Contemporary Chinese surrealist painter and sculptor Zhang Xiaogang was born in Southern China in 1958. Often seen as Avant-Garde, Xiaogang’s artistic life has witnessed several important moments in China’s history, many of which are explored within his work. Perhaps the most defining brush with the political regime occurred during the early stages of Xiaogang’s life when he was brutally separated from his parents during the Cultural Revolution. They were sent to one of Mao’s notorious ‘study camps’, leaving him and his siblings behind.

Telegram Channel

ArtDependence is now also available on the messaging platform Telegram. Telegram is a cloud-based mobile and desktop messaging app with a focus on security and speed.

Subscribing to the ArtDependence Channel allows you to easily stay up to date with the latest ArtDependence news.

Subscribe to the Newsletter

Image of the Day

Koen van den Broek (B. 1973) Orange Border, 2001

Koen van den Broek (B. 1973) Orange Border, 2001

Search

About ArtDependence

ArtDependence Magazine is an international magazine covering all spheres of contemporary art, as well as modern and classical art.

ArtDependence features the latest art news, highlighting interviews with today’s most influential artists, galleries, curators, collectors, fair directors and individuals at the axis of the arts.

The magazine also covers series of articles and reviews on critical art events, new publications and other foremost happenings in the art world.
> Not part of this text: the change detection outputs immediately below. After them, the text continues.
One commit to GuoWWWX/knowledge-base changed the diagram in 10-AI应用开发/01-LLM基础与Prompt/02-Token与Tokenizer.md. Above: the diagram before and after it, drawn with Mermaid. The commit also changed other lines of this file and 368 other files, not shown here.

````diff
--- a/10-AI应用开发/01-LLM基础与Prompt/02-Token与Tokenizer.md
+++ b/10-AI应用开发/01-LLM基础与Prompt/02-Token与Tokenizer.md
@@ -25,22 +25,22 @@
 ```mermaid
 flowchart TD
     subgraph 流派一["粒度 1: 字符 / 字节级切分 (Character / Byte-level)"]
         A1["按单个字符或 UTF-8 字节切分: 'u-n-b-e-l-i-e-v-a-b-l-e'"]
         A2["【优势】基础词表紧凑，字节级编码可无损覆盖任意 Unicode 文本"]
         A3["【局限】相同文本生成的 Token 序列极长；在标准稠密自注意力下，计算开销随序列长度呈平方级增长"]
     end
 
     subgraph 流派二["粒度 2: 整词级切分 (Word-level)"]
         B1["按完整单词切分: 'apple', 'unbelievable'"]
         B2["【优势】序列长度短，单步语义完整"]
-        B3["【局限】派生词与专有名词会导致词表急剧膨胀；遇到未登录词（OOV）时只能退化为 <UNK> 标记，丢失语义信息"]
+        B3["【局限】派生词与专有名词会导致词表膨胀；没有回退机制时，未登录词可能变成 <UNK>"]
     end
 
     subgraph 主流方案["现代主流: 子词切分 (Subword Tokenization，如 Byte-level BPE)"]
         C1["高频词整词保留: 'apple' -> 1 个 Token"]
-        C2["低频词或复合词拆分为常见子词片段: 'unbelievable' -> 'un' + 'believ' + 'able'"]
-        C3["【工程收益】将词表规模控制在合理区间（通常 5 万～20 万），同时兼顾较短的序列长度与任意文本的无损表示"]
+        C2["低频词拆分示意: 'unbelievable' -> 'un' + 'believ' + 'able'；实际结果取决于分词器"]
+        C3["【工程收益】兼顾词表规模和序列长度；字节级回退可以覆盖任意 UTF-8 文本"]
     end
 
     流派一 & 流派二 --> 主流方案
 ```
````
If you would like to submit events or editorial content to ArtDependence Magazine, please feel free to reach the magazine via the contact page.